About this exercise: Work out how many lines in the records include the word "uptime", then answer with nothing but that number.

Exercise materials:
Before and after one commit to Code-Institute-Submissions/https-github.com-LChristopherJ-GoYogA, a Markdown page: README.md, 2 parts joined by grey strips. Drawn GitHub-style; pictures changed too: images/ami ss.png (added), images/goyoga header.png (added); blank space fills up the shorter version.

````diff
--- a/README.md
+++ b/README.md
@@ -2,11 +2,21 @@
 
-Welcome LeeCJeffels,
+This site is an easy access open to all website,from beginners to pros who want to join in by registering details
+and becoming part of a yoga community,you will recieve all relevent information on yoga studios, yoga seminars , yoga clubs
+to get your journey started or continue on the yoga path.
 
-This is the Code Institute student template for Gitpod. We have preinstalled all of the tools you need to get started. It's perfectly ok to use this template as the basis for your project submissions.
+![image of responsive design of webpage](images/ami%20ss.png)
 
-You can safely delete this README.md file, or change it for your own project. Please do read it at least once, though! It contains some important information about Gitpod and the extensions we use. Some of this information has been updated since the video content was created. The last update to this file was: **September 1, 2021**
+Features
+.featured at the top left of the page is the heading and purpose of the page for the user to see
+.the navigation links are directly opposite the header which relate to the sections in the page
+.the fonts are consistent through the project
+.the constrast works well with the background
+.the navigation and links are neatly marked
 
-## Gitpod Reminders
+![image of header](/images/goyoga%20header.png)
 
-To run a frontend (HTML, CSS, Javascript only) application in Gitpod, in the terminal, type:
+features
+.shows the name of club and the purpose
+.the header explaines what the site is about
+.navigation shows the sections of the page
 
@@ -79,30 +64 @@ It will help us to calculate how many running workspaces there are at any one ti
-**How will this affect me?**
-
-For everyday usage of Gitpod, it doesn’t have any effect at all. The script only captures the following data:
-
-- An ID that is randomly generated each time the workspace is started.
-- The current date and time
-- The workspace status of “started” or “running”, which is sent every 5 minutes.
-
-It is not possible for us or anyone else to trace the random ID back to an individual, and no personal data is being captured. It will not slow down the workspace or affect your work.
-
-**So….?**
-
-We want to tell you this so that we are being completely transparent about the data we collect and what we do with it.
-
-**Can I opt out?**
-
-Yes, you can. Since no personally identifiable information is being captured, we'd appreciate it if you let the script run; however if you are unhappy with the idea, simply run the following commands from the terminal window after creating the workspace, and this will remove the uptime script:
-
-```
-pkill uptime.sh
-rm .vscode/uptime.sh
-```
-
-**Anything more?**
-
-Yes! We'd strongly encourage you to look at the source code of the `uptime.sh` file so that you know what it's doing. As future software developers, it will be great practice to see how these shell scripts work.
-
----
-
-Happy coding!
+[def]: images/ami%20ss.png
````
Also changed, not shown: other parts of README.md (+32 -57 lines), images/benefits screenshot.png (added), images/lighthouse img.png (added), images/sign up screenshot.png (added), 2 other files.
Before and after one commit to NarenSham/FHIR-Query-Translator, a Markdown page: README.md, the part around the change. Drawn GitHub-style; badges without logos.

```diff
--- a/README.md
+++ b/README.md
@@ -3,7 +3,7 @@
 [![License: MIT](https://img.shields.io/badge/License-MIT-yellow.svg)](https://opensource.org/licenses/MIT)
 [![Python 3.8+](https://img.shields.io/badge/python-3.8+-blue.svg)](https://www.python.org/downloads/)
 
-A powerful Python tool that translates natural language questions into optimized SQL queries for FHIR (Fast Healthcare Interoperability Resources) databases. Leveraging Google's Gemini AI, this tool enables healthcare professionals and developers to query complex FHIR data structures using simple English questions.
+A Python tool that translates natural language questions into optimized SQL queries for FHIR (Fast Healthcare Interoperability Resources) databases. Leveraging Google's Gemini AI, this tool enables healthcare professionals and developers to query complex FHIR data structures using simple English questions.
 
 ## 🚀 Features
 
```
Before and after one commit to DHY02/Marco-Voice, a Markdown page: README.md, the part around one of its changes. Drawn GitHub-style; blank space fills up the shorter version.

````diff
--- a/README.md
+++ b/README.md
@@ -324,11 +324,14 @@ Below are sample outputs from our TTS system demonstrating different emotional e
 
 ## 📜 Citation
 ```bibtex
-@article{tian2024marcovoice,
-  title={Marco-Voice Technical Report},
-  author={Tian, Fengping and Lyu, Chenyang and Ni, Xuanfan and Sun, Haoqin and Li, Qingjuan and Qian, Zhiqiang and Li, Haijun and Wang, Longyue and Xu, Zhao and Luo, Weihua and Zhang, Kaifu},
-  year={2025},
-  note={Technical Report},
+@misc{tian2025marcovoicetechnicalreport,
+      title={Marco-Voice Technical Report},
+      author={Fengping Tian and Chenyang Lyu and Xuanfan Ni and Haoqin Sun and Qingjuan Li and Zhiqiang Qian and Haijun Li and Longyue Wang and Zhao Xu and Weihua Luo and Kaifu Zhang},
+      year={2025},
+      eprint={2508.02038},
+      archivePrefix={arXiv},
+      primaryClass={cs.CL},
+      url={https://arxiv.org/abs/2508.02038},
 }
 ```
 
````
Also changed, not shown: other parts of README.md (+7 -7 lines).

Reply to the exercise: 4